SIGKILL is the kill signal. The only behavior is to kill the process, immediately. As the process cannot catch the signal, it cannot cleanup, and thus this is a signal of last resort.

SIGSTOP is the pause signal. The only behavior is to pause the process; the signal cannot be caught or ignored. The shell uses pausing (and its counterpart, resuming via SIGCONT) to implement job control.

Lab 09

  • Questions and Answers section.
  • Details about 07/find_complementary.sh solution.
  • Details about 06/machine_status.sh -> show mem_usage.sh.
  • Python venv and why it is to use it everywhere.
  • poetry introduction.

See mem_usage.sh and export.qstat.

Lab 10

  • Questions and Answers section.
  • git live examples.
  • Some notes about git rebase and git rebase -i.

Tip: try git log --oneline --graph --all --decorate

# General shopping list
git init
cat > shopping_list.txt <<EOF
[general]
apples
bananas
1x bread
1x chocolate
EOF
git add shopping_list.txt
git commit -m 'Initial commit'

# Alice shopping list
git checkout -b alice
cat >> shopping_list.txt <<EOF

[alice]
1x nutella
EOF
git add shopping_list.txt
git commit -m 'I want Nutella'

git checkout master

# Bob shopping list
git checkout -b bob
cat >> shopping_list.txt <<EOF

[bob]
1x beef steak
EOF
git add shopping_list.txt
git commit -m 'I want steak'

# Merge
git checkout master
git merge alice
git merge bob  # Merge conflict -> vimdiff

# Cleaning branches
git branch -d alice bob

# Cenek shopping list
git checkout -b cenek
cat >> shopping_list.txt <<EOF

[cenek]
10x garlic
EOF
git add shopping_list.txt
git commit -m 'I want garlic soup'

git checkout master

# General more chocolate
sed -i 's/[0-9]x chocolate/3x chocolate/g' shopping_list.txt
git add shopping_list.txt
git commit -m 'More chocolates'

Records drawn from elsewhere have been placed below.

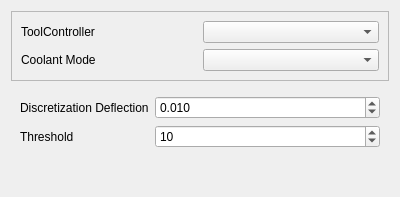
This is src/Mod/Path/Gui/Resources/panels/PageOpVcarveEdit.ui in southseact-3d/fcd as Qt 5 draws it before an edit. The edited form follows.
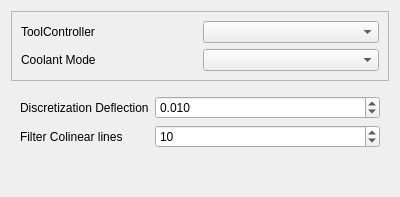
This is the edited form.

Commit message: Fix help text for filter control

Patch:
```diff
--- a/src/Mod/Path/Gui/Resources/panels/PageOpVcarveEdit.ui
+++ b/src/Mod/Path/Gui/Resources/panels/PageOpVcarveEdit.ui
@@ -95,7 +95,7 @@
          <string>&lt;html&gt;&lt;head/&gt;&lt;body&gt;&lt;p&gt;&lt;br/&gt;&lt;/p&gt;&lt;/body&gt;&lt;/html&gt;</string>
         </property>
         <property name="text">
-         <string>Threshold</string>
+         <string>Filter Colinear lines</string>
         </property>
        </widget>
       </item>
```
Left out of the diff: 4 changed lines with no effect on the pictures.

git checkout cenek
git branch cenek-bak
git rebase master
git checkout master
git merge cenek
git branch -d cenek
git branch -D cenek-bak